----- DATA RECORDS

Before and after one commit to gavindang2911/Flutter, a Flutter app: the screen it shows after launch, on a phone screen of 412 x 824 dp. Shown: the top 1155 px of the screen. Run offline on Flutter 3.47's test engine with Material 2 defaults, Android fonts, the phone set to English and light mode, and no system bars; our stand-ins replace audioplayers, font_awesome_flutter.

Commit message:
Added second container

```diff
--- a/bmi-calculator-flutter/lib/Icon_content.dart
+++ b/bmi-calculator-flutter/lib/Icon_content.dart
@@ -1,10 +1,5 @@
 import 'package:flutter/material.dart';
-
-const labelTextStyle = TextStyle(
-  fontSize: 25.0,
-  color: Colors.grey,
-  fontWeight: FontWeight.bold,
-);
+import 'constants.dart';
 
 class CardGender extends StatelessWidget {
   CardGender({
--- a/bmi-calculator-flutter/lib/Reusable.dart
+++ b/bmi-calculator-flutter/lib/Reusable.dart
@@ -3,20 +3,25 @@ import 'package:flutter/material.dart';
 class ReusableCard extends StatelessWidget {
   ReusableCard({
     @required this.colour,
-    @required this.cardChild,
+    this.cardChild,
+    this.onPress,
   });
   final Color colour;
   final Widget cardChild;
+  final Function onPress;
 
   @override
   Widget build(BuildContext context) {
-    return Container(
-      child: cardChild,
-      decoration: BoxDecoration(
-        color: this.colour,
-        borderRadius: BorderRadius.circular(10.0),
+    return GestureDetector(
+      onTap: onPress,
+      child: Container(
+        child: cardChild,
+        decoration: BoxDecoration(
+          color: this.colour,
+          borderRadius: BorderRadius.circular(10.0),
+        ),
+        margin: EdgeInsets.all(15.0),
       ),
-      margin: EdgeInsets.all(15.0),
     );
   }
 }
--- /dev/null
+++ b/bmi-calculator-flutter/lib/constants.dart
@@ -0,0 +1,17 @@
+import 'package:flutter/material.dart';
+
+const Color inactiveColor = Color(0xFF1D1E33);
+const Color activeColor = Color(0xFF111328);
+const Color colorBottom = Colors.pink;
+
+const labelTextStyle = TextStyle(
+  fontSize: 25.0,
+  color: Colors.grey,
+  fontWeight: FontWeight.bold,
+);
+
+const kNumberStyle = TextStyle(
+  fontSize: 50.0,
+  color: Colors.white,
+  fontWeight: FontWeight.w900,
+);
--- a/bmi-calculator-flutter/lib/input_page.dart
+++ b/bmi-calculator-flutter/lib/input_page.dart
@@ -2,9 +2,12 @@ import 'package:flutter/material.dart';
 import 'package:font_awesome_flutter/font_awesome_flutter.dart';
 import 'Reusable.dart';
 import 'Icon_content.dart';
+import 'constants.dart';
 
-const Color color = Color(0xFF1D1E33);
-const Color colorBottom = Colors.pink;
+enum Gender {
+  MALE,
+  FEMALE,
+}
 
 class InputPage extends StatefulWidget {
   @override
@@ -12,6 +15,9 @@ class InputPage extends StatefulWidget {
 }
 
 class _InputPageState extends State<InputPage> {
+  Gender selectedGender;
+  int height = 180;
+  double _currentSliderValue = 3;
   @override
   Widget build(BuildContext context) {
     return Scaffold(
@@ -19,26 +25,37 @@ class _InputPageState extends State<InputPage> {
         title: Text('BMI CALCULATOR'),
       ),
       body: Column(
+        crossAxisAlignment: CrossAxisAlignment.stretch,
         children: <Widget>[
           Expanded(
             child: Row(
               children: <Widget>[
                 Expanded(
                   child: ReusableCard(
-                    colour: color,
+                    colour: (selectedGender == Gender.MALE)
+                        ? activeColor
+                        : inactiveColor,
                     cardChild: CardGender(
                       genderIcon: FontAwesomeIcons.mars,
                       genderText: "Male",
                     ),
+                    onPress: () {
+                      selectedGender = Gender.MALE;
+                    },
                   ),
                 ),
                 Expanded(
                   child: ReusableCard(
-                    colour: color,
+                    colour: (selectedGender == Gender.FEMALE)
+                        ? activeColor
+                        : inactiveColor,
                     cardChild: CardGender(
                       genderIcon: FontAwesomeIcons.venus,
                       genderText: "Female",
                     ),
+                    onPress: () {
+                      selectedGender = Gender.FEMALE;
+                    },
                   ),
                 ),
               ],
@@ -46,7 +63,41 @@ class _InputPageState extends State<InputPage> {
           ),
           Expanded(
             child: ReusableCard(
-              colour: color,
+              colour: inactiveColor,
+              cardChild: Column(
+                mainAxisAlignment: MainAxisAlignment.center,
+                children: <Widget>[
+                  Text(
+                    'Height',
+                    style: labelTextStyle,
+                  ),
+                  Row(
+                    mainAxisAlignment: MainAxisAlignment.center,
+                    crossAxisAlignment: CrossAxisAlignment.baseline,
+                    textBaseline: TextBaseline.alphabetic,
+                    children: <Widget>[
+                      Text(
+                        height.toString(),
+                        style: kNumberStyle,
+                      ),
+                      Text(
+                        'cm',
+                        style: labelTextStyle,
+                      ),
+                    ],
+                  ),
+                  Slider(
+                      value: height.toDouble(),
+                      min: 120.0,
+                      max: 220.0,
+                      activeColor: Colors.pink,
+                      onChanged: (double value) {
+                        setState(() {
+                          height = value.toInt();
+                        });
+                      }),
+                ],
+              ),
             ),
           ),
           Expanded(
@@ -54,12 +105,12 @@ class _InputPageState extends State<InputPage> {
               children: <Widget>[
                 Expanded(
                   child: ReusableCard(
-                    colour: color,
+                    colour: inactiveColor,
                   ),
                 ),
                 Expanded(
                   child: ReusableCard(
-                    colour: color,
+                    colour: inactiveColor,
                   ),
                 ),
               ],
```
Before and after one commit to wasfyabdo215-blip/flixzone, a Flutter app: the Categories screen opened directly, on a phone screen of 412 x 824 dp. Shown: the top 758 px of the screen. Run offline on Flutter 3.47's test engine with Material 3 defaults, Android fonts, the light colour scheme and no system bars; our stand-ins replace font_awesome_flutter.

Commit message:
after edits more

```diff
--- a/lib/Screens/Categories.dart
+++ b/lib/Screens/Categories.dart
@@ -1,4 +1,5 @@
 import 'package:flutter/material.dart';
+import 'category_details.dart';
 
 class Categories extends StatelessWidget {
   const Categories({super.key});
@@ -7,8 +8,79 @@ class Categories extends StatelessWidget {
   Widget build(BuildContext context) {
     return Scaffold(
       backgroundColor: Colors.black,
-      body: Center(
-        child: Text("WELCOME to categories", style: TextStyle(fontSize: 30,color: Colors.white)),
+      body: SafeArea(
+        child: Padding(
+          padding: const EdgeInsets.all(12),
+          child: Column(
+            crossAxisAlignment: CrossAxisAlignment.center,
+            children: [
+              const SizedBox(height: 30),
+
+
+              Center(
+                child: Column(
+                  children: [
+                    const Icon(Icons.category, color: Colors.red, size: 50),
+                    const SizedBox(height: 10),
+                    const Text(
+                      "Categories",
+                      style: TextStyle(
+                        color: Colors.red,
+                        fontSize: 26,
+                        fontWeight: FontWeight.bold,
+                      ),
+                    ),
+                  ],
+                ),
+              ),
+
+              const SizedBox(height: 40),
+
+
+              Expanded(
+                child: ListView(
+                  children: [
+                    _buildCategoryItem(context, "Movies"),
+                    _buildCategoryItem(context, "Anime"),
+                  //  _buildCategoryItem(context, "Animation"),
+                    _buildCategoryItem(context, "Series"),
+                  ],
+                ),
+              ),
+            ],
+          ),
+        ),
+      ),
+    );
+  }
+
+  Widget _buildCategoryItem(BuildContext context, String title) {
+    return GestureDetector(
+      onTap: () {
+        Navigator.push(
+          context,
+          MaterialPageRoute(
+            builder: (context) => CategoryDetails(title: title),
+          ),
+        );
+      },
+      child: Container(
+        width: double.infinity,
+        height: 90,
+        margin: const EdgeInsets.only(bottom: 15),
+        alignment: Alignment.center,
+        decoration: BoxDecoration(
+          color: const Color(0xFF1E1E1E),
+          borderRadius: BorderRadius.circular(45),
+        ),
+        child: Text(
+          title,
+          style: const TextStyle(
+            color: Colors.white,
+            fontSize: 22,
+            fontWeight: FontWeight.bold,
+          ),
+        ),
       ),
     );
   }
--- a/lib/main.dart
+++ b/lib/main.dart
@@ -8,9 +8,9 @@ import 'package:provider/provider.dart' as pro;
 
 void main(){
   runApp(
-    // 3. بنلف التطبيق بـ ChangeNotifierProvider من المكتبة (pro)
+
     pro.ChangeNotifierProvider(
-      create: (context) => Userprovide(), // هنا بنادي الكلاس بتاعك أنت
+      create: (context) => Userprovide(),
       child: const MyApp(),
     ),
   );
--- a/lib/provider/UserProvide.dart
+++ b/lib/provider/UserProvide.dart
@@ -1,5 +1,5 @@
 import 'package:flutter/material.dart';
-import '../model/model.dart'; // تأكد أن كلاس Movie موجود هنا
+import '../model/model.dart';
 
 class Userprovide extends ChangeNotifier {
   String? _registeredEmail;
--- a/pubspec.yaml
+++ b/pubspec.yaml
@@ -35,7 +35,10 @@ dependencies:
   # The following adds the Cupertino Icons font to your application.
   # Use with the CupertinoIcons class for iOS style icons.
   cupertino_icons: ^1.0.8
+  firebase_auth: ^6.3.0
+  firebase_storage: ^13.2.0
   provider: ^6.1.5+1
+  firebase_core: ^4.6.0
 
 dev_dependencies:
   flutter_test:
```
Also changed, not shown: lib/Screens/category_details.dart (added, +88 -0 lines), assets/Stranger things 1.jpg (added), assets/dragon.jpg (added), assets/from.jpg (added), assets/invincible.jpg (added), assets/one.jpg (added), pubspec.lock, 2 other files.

----------

■ **ACTIVITY**
If a line in the records holds the string "replace", copy it.

■ **WRITTEN REPLY**
Before and after one commit to gavindang2911/Flutter, a Flutter app: the screen it shows after launch, on a phone screen of 412 x 824 dp. Shown: the top 1155 px of the screen. Run offline on Flutter 3.47's test engine with Material 2 defaults, Android fonts, the phone set to English and light mode, and no system bars; our stand-ins replace audioplayers, font_awesome_flutter.
Before and after one commit to wasfyabdo215-blip/flixzone, a Flutter app: the Categories screen opened directly, on a phone screen of 412 x 824 dp. Shown: the top 758 px of the screen. Run offline on Flutter 3.47's test engine with Material 3 defaults, Android fonts, the light colour scheme and no system bars; our stand-ins replace font_awesome_flutter.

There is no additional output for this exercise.